ApeZone
10-02-2007, 05:39 AM
I'm playing around with using station names instead of numbers. It certainly adds to the warmth of the game. Just not sure if the extra clutter will work. There's the possibility of using letters instead of numbers and having an index to the side, something like "A) Springfield, B) Coaltown, ...". Will have to keep experimenting.

As for the deforestation messages. I've toned them down. Instead of saying something like: "Click on the flashing square TWICE to cut down 2 forests.", I say "Click on the flashing square TWICE to clear 2 paths through the forests.".

HDL
10-22-2007, 06:05 AM
Oh I know this is really late but I thought I'd already left feedback here. I downloaded LocoMogul and thought it was a neat little game. It actually inspired me to go out and get Oasis and see what that was like but I think I prefer LocoMogul. Without the barbarians it's a lot less stressful and the choo-choo noises of the trains are fun.

Numbers for the railway stations works far better for me than names would. If you want to change things then perhaps use lettered stations instead of numbers but don't overcomplicate things with full names. We're not going to see the stations for long enough to get attached to them and it'll be slower and more confusing to have to look for a full name as opposed to a letter or number. If they were Station A, Station B, etc then at least people wouldn't then get confused about what the numbers meant. (Though I personally didn't).

I'd no problems with cutting down trees either. It's just a game after all and you expect to do things like knocking down trees without any sort of environmental consequence (unless it is one of those games that teach a message which it isn't.)

I would have liked to have known the difference in the various resources though as opposed to just trying to cover everything. If there was some sort of strategy, that some would offer me more money than others but were further away so I'd need to work out if I should hook up lots of small resources or if I should instead build paths to the further away ones. As things were it didn't seem as if there was much strategy beyond find all the resources and connect them up which was easy enough to do with all the moves allowed.

With Oasis there was more of a strategy. You had to work out if it was worth using your workers to connect up the far away cities or if you should keep them. Should you put your people into the mines to develop technology or should you cross your fingers and put the people into a city instead and hope that their sheer numbers would be enough to defeat the enemy. Should you spend your turns exploring everywhere you can or should you search your cities hoping to find valuable artifacts to defeat the enemy with.

As simple as Oasis was your game is even simpler and I can see how it would get very repetitive pretty quickly.
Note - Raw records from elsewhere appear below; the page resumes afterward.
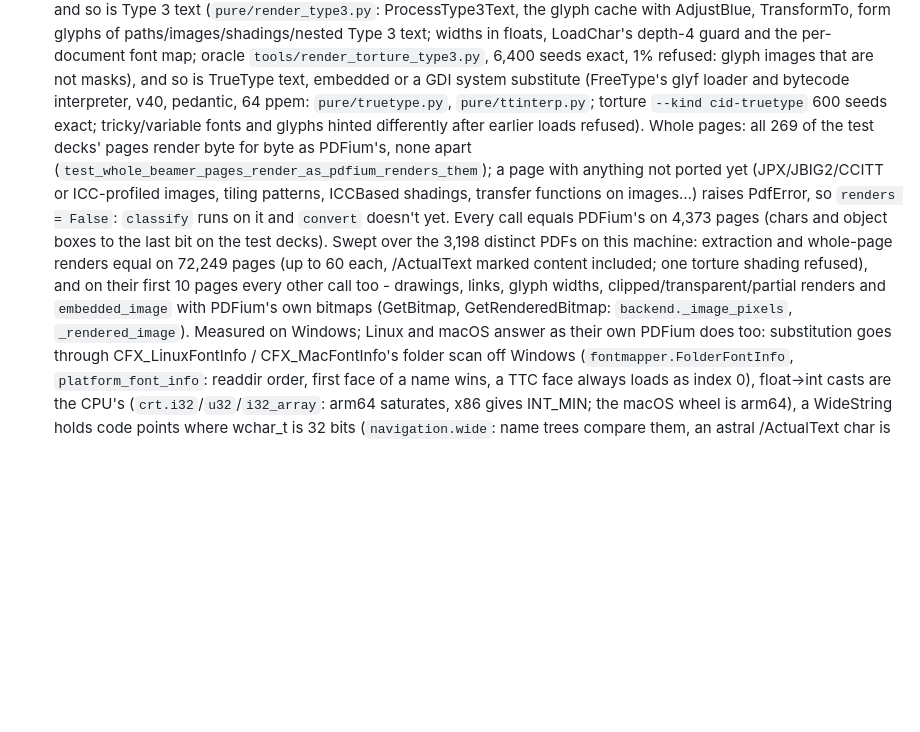
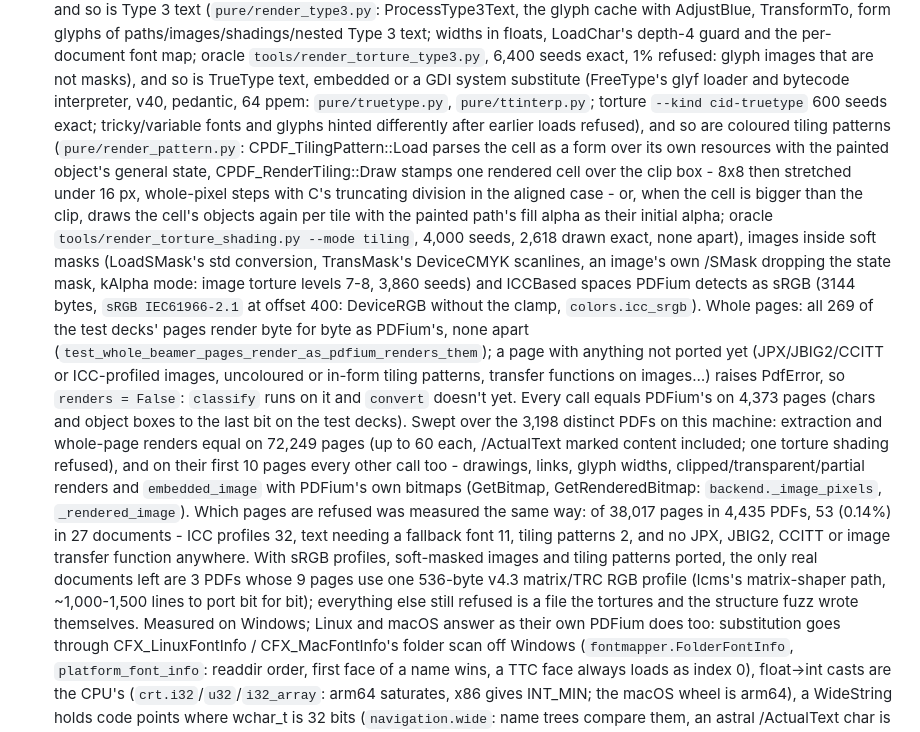
Before and after one commit to borithefirst/beamer2slides, a Markdown page: CLAUDE.md, the part around the change. Drawn GitHub-style; blank space fills up the shorter version.

Commit message:
CLAUDE.md: tiling patterns, soft-masked images, sRGB profiles, and what is left
The refusal sweep says what to port next: of 38,017 pages, 53 refuse, and the
codecs we feared (JPX, JBIG2, CCITT) appear on none of them.

Co-Authored-By: Claude Opus 5 <noreply@anthropic.com>

```diff
--- a/CLAUDE.md
+++ b/CLAUDE.md
@@ -63,17 +63,34 @@ a per-slide background picture.
   6,400 seeds exact, 1% refused: glyph images that are not masks), and so is TrueType text,
   embedded or a GDI system substitute (FreeType's glyf loader and bytecode interpreter, v40,
   pedantic, 64 ppem: `pure/truetype.py`, `pure/ttinterp.py`; torture `--kind cid-truetype` 600
-  seeds exact; tricky/variable fonts and glyphs hinted differently after earlier loads refused).
+  seeds exact; tricky/variable fonts and glyphs hinted differently after earlier loads refused),
+  and so are coloured tiling patterns (`pure/render_pattern.py`: CPDF_TilingPattern::Load parses the
+  cell as a form over its own resources with the painted object's general state, CPDF_RenderTiling::Draw
+  stamps one rendered cell over the clip box - 8x8 then stretched under 16 px, whole-pixel steps with
+  C's truncating division in the aligned case - or, when the cell is bigger than the clip, draws the
+  cell's objects again per tile with the painted path's fill alpha as their initial alpha; oracle
+  `tools/render_torture_shading.py --mode tiling`, 4,000 seeds, 2,618 drawn exact, none apart),
+  images inside soft masks (LoadSMask's std conversion, TransMask's DeviceCMYK scanlines, an image's
+  own /SMask dropping the state mask, kAlpha mode: image torture levels 7-8, 3,860 seeds) and
+  ICCBased spaces PDFium detects as sRGB (3144 bytes, `sRGB IEC61966-2.1` at offset 400: DeviceRGB
+  without the clamp, `colors.icc_srgb`).
   Whole pages: all 269 of the test decks' pages render byte for byte
   as PDFium's, none apart (`test_whole_beamer_pages_render_as_pdfium_renders_them`);
-  a page with anything not ported yet (JPX/JBIG2/CCITT or ICC-profiled images, tiling patterns,
-  ICCBased shadings, transfer functions on images…) raises PdfError, so
+  a page with anything not ported yet (JPX/JBIG2/CCITT or ICC-profiled images, uncoloured or in-form
+  tiling patterns, transfer functions on images…) raises PdfError, so
   `renders = False`: `classify` runs on it and `convert` doesn't yet. Every call equals PDFium's on 4,373 pages
   (chars and object boxes to the last bit on the test decks). Swept over the 3,198 distinct PDFs on this
   machine: extraction and whole-page renders equal on 72,249 pages (up to 60 each, /ActualText marked
   content included; one torture shading refused), and on their first 10 pages every other call too -
   drawings, links, glyph widths, clipped/transparent/partial renders and `embedded_image` with
   PDFium's own bitmaps (GetBitmap, GetRenderedBitmap: `backend._image_pixels`, `_rendered_image`).
+  Which pages are refused was measured the same way: of 38,017 pages in
+  4,435 PDFs, 53 (0.14%) in 27 documents - ICC profiles 32, text needing a fallback font 11, tiling
+  patterns 2, and no JPX, JBIG2, CCITT or image transfer function anywhere. With sRGB profiles,
+  soft-masked images and tiling patterns ported, the only real documents left are 3 PDFs whose 9
+  pages use one 536-byte v4.3 matrix/TRC RGB profile (lcms's matrix-shaper path, ~1,000-1,500 lines
+  to port bit for bit); everything else still refused is a file the tortures and the structure fuzz
+  wrote themselves.
   Measured on Windows; Linux and macOS answer as their own PDFium does too: substitution goes
   through CFX_LinuxFontInfo / CFX_MacFontInfo's folder scan off Windows (`fontmapper.FolderFontInfo`,
   `platform_font_info`: readdir order, first face of a name wins, a TTC face always loads as index
```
As things stand I wouldn't pay money for it, for all that I think it's a neat little game, it needs something more to it. Some meat to get my teeth into.

Admittedly there is some potential for strategy when delivering the carriages, but with all of the carriages being worth the same amount it doesn't feel as if there's anything more than just grabbing the nearest ones. I'd like for there to be something more to it than just that.

ApeZone
10-22-2007, 06:22 PM
The latest version of the game is using 3 character abbreviations iso numbers. There're also displayed in a different color than the station "names". Looks better. I'll post a screenshot after I have the graphics reworked.

As you play the game, you learn about what the different resources (and carriages) are worth. When you run the trains you can see what you'll get for each type of resource by calling up the Shipping Rates popup.

Early levels are meant to be easy, so you'll tend to have lots of time to build your railroad. Later levels become more challenging and require you to think a little more, such as fogetting about a resource in favor of a better rail network.

Unlike what people are saying, this isn't meant to be like Oasis. It should take about the same deep thought as when playing Solitaire (e.g., not too much).